  • That the National Executive endorse the concerns raised by the Executive Director in his correspondence to the HSRA Steering Group dated 20 November, 8 December and 31 January [these concerns are based on the above extract from the Annual Report].
  • That the Association refuse to accept Steering Group decisions that constrain our ability to report back on issues to our members or our ability to advocate our views on them in various quarters.
  • That the Association remind DHBs of their obligation to respect the engagement obligations and rights under the multi-employer collective agreement covering members where they might be affected by HPHE initiatives [this has already been actioned].
  • That the promotion and advocacy of ‘distributive clinical leadership’ be reaffirmed as a major priority for the Association and that this be discussed further at the informal Executive meeting on 11 April.

5. Initiative for an ‘exemplary employment relations practice in the state sector’

The Executive considered the initiative of the Council of Trade Unions’ for an ‘exemplary employment relations practice in the state sector’ agreed between its affiliated unions and the new Government. A draft model has been forwarded to the Minister of State Services before Christmas. Unwisely ASMS was initially marginalised in this process indirectly linked to our concerns over the HPHE initiative immediately discussed above.

Nevertheless, with two main exceptions, it is a good initiative (arguably it could have been more ambitious). The two exceptions are:

  • An unfortunate use of the term ‘legitimate unions’ to whom any eventual agreement would apply. The threshold for legitimacy is CTU affiliation. The large majority of unions, including ASMS, are affiliated but there are a small number of significant unions who are not including the Police Association, Resident Doctors Association, Corrections Association and the Airline Pilots Association. Normally the term ‘legitimate unions’ is used to refer to so-called unions that are created by employers to serve the latter’s interest. However, regardless of how these unions might be regarded, they are certainly not employer created.
  • The draft includes the form of ‘higher performance high engagement’ that is being advocated in DHBs and which ASMS considers unsuitable as a way of engaging with senior medical and dental staff as discussed above.

Consequently, the National Executive at its February meeting passed the following two resolutions:

  • That while disappointed with the initial marginalisation of the Association, the National Executive welcome the Council of Trade Unions’ initiative in proposing a model exemplary employment relations practice in the state sector and expresses a willingness for the Association to become involved in its development.
  • That while welcoming the broad direction of the draft model, the National Executive has some concerns over its content and considers the sections in their current form (15 December 2017) the references to ‘legitimate unions’ and ‘high performance high engagement’ unacceptable.

It is important to clarify that the model, although forwarded to the Minister of State Services, is a draft only.

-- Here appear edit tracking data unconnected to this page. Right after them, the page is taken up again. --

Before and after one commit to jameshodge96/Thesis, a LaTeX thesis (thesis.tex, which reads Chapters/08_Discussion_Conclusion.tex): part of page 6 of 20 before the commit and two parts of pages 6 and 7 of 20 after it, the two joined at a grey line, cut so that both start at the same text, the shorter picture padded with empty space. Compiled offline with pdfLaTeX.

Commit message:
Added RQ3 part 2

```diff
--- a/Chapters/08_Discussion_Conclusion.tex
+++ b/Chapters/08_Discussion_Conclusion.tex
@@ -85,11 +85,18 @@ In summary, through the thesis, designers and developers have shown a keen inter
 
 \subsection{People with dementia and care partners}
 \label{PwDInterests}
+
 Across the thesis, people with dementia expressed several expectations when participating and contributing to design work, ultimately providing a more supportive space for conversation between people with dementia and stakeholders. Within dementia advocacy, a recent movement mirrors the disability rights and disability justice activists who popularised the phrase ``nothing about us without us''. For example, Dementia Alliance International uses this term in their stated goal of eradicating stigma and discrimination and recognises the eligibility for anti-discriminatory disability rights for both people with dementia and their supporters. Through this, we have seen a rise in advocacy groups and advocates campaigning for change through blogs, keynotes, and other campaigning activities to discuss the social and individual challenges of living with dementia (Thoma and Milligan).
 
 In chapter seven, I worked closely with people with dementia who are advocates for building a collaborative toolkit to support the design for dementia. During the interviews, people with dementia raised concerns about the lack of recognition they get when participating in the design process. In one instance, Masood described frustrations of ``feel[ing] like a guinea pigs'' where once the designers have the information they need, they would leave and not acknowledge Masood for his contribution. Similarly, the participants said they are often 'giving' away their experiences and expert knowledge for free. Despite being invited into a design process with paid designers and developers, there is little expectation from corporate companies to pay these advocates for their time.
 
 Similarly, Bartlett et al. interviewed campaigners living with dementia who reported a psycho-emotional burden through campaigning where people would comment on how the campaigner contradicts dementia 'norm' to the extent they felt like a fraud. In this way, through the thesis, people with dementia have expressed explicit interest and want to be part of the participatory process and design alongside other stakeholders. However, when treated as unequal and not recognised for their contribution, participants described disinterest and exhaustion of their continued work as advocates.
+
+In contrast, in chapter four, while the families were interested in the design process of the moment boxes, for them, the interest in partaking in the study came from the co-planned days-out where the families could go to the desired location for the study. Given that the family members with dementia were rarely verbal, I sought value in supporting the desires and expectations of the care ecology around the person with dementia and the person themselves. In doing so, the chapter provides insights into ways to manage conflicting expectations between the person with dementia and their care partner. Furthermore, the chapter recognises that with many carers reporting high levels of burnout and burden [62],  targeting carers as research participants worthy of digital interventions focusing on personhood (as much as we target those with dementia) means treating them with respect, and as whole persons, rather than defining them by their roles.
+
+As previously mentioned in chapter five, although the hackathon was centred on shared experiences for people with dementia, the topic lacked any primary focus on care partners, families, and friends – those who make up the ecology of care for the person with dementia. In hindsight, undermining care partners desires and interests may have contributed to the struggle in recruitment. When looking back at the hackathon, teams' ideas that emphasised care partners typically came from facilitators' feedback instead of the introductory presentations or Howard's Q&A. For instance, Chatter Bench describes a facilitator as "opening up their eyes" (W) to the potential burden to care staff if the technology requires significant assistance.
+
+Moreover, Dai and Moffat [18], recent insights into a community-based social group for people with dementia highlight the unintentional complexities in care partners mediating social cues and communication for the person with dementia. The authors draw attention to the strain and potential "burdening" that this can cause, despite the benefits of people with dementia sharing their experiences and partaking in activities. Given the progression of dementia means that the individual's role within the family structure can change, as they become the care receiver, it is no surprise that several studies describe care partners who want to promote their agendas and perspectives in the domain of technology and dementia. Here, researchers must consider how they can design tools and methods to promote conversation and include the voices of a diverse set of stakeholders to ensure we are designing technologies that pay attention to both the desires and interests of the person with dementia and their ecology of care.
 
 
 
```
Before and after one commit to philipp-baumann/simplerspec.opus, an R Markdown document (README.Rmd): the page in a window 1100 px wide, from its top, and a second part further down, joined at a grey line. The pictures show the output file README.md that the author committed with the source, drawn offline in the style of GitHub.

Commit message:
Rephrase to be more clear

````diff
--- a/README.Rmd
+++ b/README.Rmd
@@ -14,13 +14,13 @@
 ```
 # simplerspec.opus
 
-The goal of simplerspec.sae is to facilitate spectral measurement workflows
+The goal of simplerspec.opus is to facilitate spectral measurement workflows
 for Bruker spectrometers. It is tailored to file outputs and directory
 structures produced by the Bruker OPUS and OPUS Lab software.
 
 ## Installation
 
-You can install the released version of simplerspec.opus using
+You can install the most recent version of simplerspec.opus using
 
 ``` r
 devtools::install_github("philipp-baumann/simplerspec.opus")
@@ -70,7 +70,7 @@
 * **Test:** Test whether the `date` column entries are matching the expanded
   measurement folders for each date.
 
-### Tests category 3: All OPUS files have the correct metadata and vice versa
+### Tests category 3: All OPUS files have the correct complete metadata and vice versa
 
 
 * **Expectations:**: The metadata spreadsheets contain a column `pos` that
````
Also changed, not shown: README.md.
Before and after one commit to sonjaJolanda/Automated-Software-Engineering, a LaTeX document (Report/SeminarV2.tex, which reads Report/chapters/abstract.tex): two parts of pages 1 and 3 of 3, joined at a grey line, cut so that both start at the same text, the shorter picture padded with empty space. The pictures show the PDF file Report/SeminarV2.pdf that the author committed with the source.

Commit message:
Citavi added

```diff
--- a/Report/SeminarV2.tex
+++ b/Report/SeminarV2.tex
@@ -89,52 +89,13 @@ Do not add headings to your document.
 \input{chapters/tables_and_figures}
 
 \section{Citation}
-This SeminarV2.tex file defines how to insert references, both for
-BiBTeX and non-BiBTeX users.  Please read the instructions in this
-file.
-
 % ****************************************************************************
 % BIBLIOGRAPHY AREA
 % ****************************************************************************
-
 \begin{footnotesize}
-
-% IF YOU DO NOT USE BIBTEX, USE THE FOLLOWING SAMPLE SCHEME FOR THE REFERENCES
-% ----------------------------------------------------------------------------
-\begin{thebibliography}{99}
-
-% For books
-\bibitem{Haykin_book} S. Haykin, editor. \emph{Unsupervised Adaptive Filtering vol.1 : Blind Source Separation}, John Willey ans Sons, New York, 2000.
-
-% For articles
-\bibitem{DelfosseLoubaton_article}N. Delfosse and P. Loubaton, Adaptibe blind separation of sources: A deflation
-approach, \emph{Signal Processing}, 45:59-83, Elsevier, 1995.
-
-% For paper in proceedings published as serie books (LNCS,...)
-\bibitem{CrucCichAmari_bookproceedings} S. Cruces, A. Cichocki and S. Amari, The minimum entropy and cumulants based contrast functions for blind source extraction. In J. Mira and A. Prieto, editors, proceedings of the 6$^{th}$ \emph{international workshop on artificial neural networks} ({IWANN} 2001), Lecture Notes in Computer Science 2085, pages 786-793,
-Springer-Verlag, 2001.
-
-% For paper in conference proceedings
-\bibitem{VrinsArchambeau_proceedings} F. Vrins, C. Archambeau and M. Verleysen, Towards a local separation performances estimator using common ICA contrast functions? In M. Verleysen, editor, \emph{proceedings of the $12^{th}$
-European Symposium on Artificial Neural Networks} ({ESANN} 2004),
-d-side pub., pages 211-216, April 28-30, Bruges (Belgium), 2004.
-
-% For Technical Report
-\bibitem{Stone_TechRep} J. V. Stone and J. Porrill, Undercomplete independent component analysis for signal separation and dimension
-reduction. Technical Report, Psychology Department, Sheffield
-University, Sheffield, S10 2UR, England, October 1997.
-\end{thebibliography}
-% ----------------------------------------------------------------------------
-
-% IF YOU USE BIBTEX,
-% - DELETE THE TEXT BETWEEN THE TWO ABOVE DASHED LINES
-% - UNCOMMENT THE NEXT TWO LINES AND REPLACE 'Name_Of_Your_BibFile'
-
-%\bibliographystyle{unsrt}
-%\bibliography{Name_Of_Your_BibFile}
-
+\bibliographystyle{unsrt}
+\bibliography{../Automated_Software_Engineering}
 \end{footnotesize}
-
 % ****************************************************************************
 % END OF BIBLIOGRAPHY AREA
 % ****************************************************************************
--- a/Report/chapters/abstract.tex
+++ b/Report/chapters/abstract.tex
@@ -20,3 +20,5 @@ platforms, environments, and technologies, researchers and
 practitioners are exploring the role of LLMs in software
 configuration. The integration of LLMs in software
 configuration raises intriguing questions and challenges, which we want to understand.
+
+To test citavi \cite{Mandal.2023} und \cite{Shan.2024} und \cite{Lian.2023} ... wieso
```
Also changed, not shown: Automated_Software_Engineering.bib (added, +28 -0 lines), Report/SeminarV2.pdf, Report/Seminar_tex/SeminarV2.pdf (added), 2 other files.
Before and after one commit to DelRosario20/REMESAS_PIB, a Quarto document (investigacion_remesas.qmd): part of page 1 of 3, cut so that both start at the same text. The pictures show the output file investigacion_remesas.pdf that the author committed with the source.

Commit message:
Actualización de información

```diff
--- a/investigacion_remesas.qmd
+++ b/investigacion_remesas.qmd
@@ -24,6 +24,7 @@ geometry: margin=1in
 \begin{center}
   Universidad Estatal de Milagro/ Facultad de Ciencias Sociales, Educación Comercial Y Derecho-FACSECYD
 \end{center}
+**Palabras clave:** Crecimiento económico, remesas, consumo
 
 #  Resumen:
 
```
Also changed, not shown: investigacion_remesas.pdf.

Further each of the seven affiliated unions covering the public service, health and education sectors have the right not to sign it. While ASMS has advised the CTU and the other affiliated unions that we can’t support the model in its current form, there will be further discussions and we hope that a satisfactory consensus will be reached.

6. Reports

The Executive also considered reports on non-DHB collective bargaining and meetings of various national health sector bodies such as the National Joint Consultation Committee and Health Workforce New Zealand.

7. Acknowledgement

The Executive formally thanked Dr Hein Stander for his exemplary service as National President in the past five years.

New Industrial Officer Phil Dyhrberg was also welcomed to ASMS (this was his first Executive meeting). He is currently undertaking an orientation programme and will eventually assume prime responsibility for Waitemata and Counties Manukau DHBs.

Kind regards,

Ian Powell